SUPPLIED DATA below:
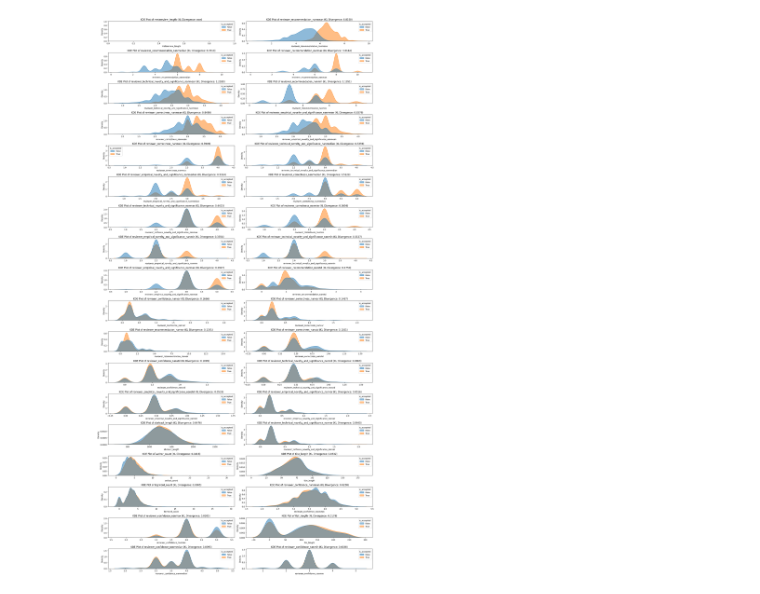
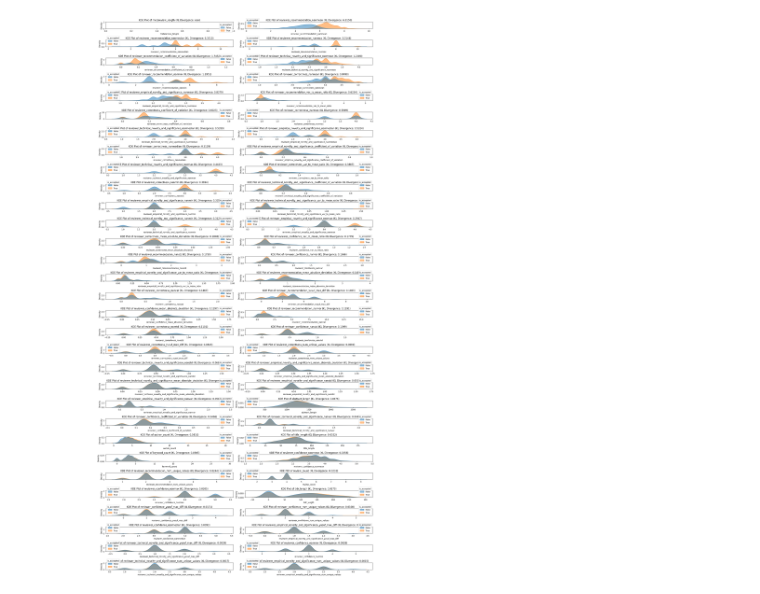
Before and after one commit to halilfarukkaragoz/data-literacy-group16, a Jupyter notebook: koray/notebooks/distribution-of-features.ipynb, the cells around one changed output. Drawn from its saved outputs; the diff is of its cells as text; code cells hidden in the pictures.

```diff
--- a/koray/notebooks/distribution-of-features.ipynb
+++ b/koray/notebooks/distribution-of-features.ipynb
@@ -58,36 +58,35 @@ def calculate_kl_divergence(df, column, group_col='is_accepted'):
     # Add small epsilon to avoid division by zero
     epsilon = 1e-10
     p = p + epsilon
     q = q + epsilon
 
     # Normalize to ensure they are probabilities
     p = p / p.sum()
     q = q / q.sum()
 
     # Calculate KL divergence
     return entropy(p, q)
 
 # Compute KL divergence for all numerical columns
 kl_divergences = {
     col: calculate_kl_divergence(df, col, group_col='is_accepted')
     for col in numerical_columns
 }
 
 # Sort numerical columns by KL divergence in descending order
 sorted_columns = sorted(kl_divergences, key=kl_divergences.get, reverse=True)
+sorted_columns = sorted_columns[:62] # matplotlib can't handle more than 62 subplots
 
 plt.figure(figsize=(20, 40))
-
-
 for i, col in enumerate(sorted_columns, 1):
     plt.subplot(len(sorted_columns) // 2, 2, i)
     sns.kdeplot(data=df, x=col, hue='is_accepted', fill=True, common_norm=False, alpha=0.5)
     plt.title(f'KDE Plot of {col} (KL Divergence: {kl_divergences[col]:.4f})')
 
 plt.tight_layout()
 plt.show()
 # %% [output]
-[figure, old version]
+[figure, new version]
 # %%
 import pandas as pd
 import seaborn as sns
```
Also changed, not shown: parts of 3 cells of this notebook, 1 other file.
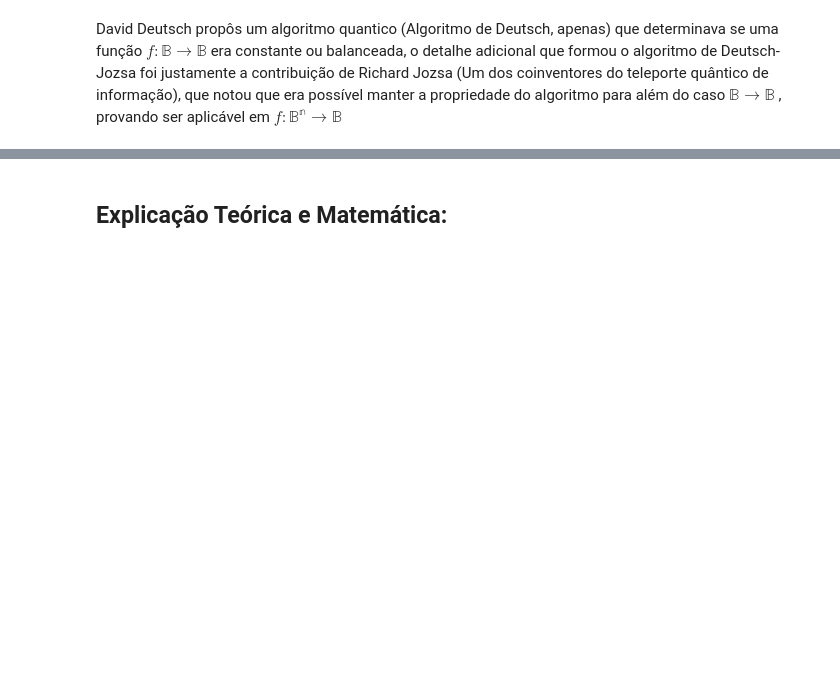
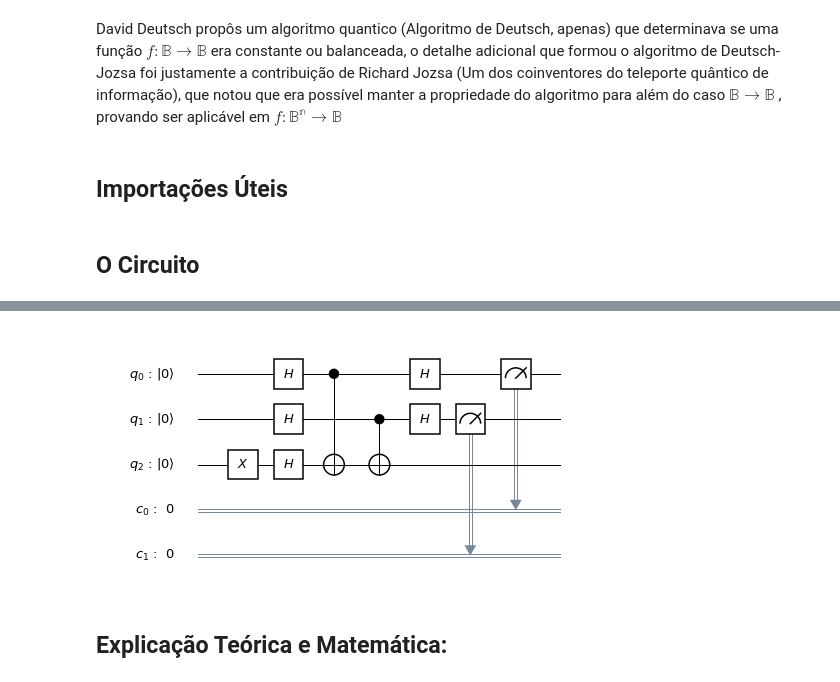
Before and after one commit to 98PASS/cqtutorial, a Jupyter notebook: dj.ipynb, the cells around one changed output, grey strips where cells are left out. Drawn from its saved outputs; the diff is of its cells as text; code cells hidden in the pictures; blank space fills up the shorter version.

```diff
--- a/dj.ipynb
+++ b/dj.ipynb
@@ -8,3 +8,5 @@
 ## Uma Breve História:
 # %% [markdown]
 David Deutsch propôs um algoritmo quantico (Algoritmo de Deutsch, apenas) que determinava se uma função $f:\mathbb{B} \rightarrow \mathbb{B}$ era constante ou balanceada, o detalhe adicional que formou o algoritmo de Deutsch-Jozsa foi justamente a contribuição de Richard Jozsa (Um dos coinventores do teleporte quântico de informação), que notou que era possível manter a propriedade do algoritmo para além do caso $\mathbb{B} \rightarrow \mathbb{B}$ , provando ser aplicável em   $f:\mathbb{B^n} \rightarrow \mathbb{B}$
+# %% [markdown]
+## Importações Úteis
@@ -10,0 +22,45 @@ David Deutsch propôs um algoritmo quantico (Algoritmo de Deutsch, apenas) que d
+# %% [markdown]
+## O Circuito
+# %%
+#Criação de um registrador quântico com 3 bits
+q = QuantumRegister(3, 'q')
+
+#Criação de um circuito quântico agindo no registrador q
+circuito = QuantumCircuit(q)
+
+#Criação de um circuito clássico com 2 bits
+c = ClassicalRegister(2, 'c')
+
+#Criação de um circuito quântico
+quant = QuantumCircuit(q, c)
+quant.barrier(q)
+
+#Mudamos a fase do qubit de baixo
+quant.x(q[2])
+
+quant.barrier(q)
+
+#Aplicamos Hadamard em todos os qubits do topo
+for bit in range(3):
+    quant.h(q[bit])
+
+#Aplicamos a função
+for bit in range(2):
+    quant.cx(q[bit], q[2])
+
+quant.barrier(q)
+
+#Aplicamos Hadamard novamente nos qubits do topo
+for bit in range(2):
+    quant.h(q[bit])
+
+quant.barrier(q)
+
+#Mapeamento da medição dos qubits para os bits clássicos
+for bit in range(2):
+    quant.measure(q[bit], c[bit])
+
+qc = circuito + quant
+
+circuit_drawer(qc)
+# %% [output]
@@ -11,3 +68,4 @@ David Deutsch propôs um algoritmo quantico (Algoritmo de Deutsch, apenas) que d
+[figure, added]
 # %% [markdown]
 ## Explicação Teórica e Matemática:
 # %% [markdown]
```
Also changed, not shown: parts of 8 cells of this notebook.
End of SUPPLIED DATA.
## TASK DESCRIPTION
Restate the listing word for word and drop the pictures.

## ANSWER BELOW
Before and after one commit to halilfarukkaragoz/data-literacy-group16, a Jupyter notebook: koray/notebooks/distribution-of-features.ipynb, the cells around one changed output. Drawn from its saved outputs; the diff is of its cells as text; code cells hidden in the pictures.

```diff
--- a/koray/notebooks/distribution-of-features.ipynb
+++ b/koray/notebooks/distribution-of-features.ipynb
@@ -58,36 +58,35 @@ def calculate_kl_divergence(df, column, group_col='is_accepted'):
     # Add small epsilon to avoid division by zero
     epsilon = 1e-10
     p = p + epsilon
     q = q + epsilon
 
     # Normalize to ensure they are probabilities
     p = p / p.sum()
     q = q / q.sum()
 
     # Calculate KL divergence
     return entropy(p, q)
 
 # Compute KL divergence for all numerical columns
 kl_divergences = {
     col: calculate_kl_divergence(df, col, group_col='is_accepted')
     for col in numerical_columns
 }
 
 # Sort numerical columns by KL divergence in descending order
 sorted_columns = sorted(kl_divergences, key=kl_divergences.get, reverse=True)
+sorted_columns = sorted_columns[:62] # matplotlib can't handle more than 62 subplots
 
 plt.figure(figsize=(20, 40))
-
-
 for i, col in enumerate(sorted_columns, 1):
     plt.subplot(len(sorted_columns) // 2, 2, i)
     sns.kdeplot(data=df, x=col, hue='is_accepted', fill=True, common_norm=False, alpha=0.5)
     plt.title(f'KDE Plot of {col} (KL Divergence: {kl_divergences[col]:.4f})')
 
 plt.tight_layout()
 plt.show()
 # %% [output]
-[figure, old version]
+[figure, new version]
 # %%
 import pandas as pd
 import seaborn as sns
```
Also changed, not shown: parts of 3 cells of this notebook, 1 other file.
Before and after one commit to 98PASS/cqtutorial, a Jupyter notebook: dj.ipynb, the cells around one changed output, grey strips where cells are left out. Drawn from its saved outputs; the diff is of its cells as text; code cells hidden in the pictures; blank space fills up the shorter version.

```diff
--- a/dj.ipynb
+++ b/dj.ipynb
@@ -8,3 +8,5 @@
 ## Uma Breve História:
 # %% [markdown]
 David Deutsch propôs um algoritmo quantico (Algoritmo de Deutsch, apenas) que determinava se uma função $f:\mathbb{B} \rightarrow \mathbb{B}$ era constante ou balanceada, o detalhe adicional que formou o algoritmo de Deutsch-Jozsa foi justamente a contribuição de Richard Jozsa (Um dos coinventores do teleporte quântico de informação), que notou que era possível manter a propriedade do algoritmo para além do caso $\mathbb{B} \rightarrow \mathbb{B}$ , provando ser aplicável em   $f:\mathbb{B^n} \rightarrow \mathbb{B}$
+# %% [markdown]
+## Importações Úteis
@@ -10,0 +22,45 @@ David Deutsch propôs um algoritmo quantico (Algoritmo de Deutsch, apenas) que d
+# %% [markdown]
+## O Circuito
+# %%
+#Criação de um registrador quântico com 3 bits
+q = QuantumRegister(3, 'q')
+
+#Criação de um circuito quântico agindo no registrador q
+circuito = QuantumCircuit(q)
+
+#Criação de um circuito clássico com 2 bits
+c = ClassicalRegister(2, 'c')
+
+#Criação de um circuito quântico
+quant = QuantumCircuit(q, c)
+quant.barrier(q)
+
+#Mudamos a fase do qubit de baixo
+quant.x(q[2])
+
+quant.barrier(q)
+
+#Aplicamos Hadamard em todos os qubits do topo
+for bit in range(3):
+    quant.h(q[bit])
+
+#Aplicamos a função
+for bit in range(2):
+    quant.cx(q[bit], q[2])
+
+quant.barrier(q)
+
+#Aplicamos Hadamard novamente nos qubits do topo
+for bit in range(2):
+    quant.h(q[bit])
+
+quant.barrier(q)
+
+#Mapeamento da medição dos qubits para os bits clássicos
+for bit in range(2):
+    quant.measure(q[bit], c[bit])
+
+qc = circuito + quant
+
+circuit_drawer(qc)
+# %% [output]
@@ -11,3 +68,4 @@ David Deutsch propôs um algoritmo quantico (Algoritmo de Deutsch, apenas) que d
+[figure, added]
 # %% [markdown]
 ## Explicação Teórica e Matemática:
 # %% [markdown]
```
Also changed, not shown: parts of 8 cells of this notebook.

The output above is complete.